In my experience, I've always desired to remix work which reaches out to me in one way or another. Most of the time, for me, its the melody. My remix style is generally an 'overhaul' style, as I like to call it. I like to take one or a few elements from a track and make them into something new, while maintaining the motif and allure of the original. For the purpose of this article I'll focus on this style of remix as it is, in my opinion, one of the more comprehensive styles of remix.
When creating a pack its important to keep in mind that there will be a large variety in production styles for those willing to remix your track. Also keep in mind that different producers use different tools to work on music.
I propose these postulates of the remix pack:
* In my opinion, the best remix pack should be composed of all - or most - of the original elements which you used in your track.
* The pack should always be in .wav format, for universality purposes and to provide the highest quality of sound.

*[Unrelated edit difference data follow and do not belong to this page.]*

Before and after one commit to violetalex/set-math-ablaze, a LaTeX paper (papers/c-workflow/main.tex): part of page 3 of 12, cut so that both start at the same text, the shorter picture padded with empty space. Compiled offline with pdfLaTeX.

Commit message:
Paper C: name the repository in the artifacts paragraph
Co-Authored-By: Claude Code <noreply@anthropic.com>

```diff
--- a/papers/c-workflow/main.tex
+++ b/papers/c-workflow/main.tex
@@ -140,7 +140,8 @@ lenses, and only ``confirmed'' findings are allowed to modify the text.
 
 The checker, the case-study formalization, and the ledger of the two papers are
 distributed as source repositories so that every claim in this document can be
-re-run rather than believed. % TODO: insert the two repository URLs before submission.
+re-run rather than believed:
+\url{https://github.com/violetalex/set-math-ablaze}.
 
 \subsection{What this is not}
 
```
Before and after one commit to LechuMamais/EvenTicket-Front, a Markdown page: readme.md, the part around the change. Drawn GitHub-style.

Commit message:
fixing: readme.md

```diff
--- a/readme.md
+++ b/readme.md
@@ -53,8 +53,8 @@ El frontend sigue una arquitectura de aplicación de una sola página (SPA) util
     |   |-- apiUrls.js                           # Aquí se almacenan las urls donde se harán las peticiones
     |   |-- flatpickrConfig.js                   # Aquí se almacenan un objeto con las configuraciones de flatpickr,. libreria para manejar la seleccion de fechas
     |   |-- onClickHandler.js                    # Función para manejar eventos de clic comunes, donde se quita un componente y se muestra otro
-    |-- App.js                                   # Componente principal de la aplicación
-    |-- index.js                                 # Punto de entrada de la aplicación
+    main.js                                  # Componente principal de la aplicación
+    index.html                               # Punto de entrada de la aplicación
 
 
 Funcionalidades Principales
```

* The samples in the pack should be rendered as separate channels, in full or cut length of the track.
* You can include a melodic or bassline variation of something you used in your original. This will let people add an element to the remix which wasn't available in the original production.
* Don't forget to include some or all of the fx you used in your track. This will allow the remixer to maintain a similar transition style which compliments the original. While not everyone likes to do this, its a nice thing to have, particularly if you used some really interesting fx in the original production.
* The pack should feature two versions of some or all of the samples. One version is the 'wet' version, meaning rendered with all of the effects which you used in the original. One version is the 'dry' version, which provides the original elements without any of the effects.
My personal preference is to always get 'dry' samples, particularly when dealing with vocals. If all of the samples are 'wet' this limits the amount which can be done to them significantly. This mostly applies to delay, reverb, glitching and filters. 'Wet' samples do have a unique place as well, however, since they allow the remixer to have access to the exact sound you used, which they may not know how to, or not have the tools, to recreate themselves.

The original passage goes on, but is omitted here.